What you are asked to do: I'd like every line from the material below that has "QuizForm" in it.

Records supplied:
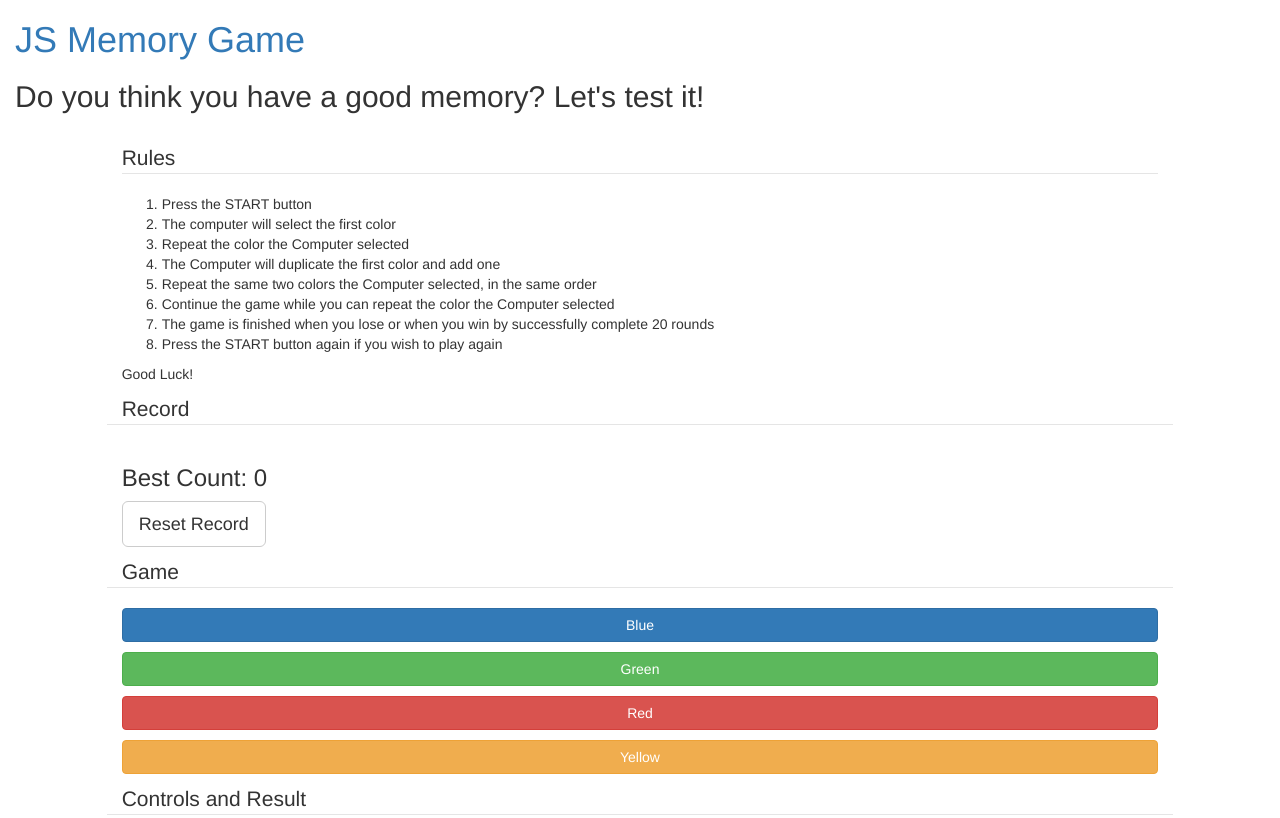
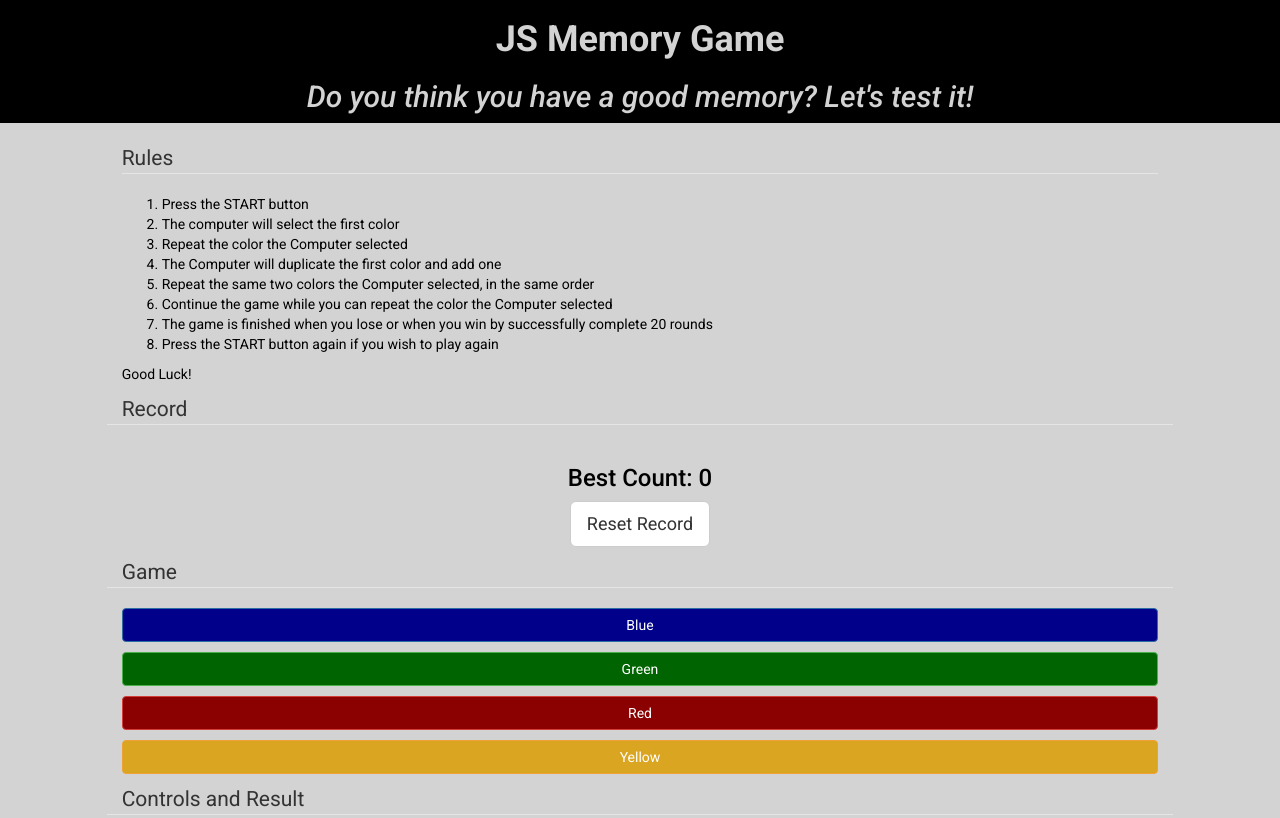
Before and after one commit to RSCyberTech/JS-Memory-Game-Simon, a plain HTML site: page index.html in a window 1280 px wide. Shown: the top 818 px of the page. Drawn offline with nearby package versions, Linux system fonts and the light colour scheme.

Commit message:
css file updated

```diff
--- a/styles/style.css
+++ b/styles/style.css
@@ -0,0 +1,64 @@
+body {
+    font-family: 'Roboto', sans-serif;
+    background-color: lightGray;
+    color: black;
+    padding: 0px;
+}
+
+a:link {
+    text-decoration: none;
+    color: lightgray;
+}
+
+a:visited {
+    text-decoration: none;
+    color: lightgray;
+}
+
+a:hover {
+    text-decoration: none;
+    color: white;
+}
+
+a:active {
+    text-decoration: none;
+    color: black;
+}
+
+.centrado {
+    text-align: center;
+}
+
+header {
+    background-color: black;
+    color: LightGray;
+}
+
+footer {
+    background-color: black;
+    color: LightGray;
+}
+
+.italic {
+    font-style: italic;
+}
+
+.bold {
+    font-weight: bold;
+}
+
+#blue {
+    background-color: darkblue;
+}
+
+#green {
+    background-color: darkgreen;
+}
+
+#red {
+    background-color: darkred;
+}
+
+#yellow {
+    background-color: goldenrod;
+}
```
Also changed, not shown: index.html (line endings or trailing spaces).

* * *

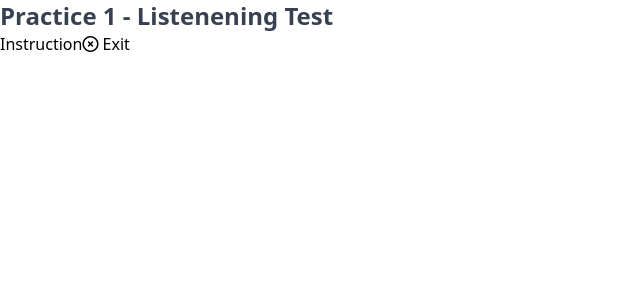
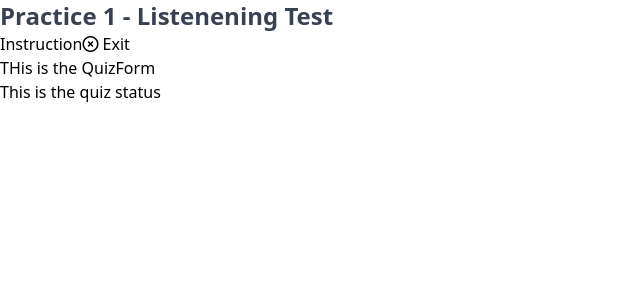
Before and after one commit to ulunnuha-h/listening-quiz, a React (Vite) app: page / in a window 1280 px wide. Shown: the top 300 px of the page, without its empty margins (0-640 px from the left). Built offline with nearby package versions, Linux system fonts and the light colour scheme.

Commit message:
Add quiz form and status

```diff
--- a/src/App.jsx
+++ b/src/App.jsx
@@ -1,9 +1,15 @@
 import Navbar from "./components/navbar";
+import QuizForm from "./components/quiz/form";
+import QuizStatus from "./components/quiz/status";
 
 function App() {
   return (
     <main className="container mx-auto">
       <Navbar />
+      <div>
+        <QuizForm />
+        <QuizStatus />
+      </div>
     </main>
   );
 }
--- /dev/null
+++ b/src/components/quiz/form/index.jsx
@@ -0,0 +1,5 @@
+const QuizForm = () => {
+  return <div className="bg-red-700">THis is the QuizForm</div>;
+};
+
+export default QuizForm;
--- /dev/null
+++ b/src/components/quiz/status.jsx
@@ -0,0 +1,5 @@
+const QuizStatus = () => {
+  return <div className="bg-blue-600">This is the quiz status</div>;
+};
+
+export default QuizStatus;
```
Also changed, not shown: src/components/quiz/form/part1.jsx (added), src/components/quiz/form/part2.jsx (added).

Response to the task:
+import QuizForm from "./components/quiz/form";
+        <QuizForm />
+const QuizForm = () => {
+  return <div className="bg-red-700">THis is the QuizForm</div>;
+export default QuizForm;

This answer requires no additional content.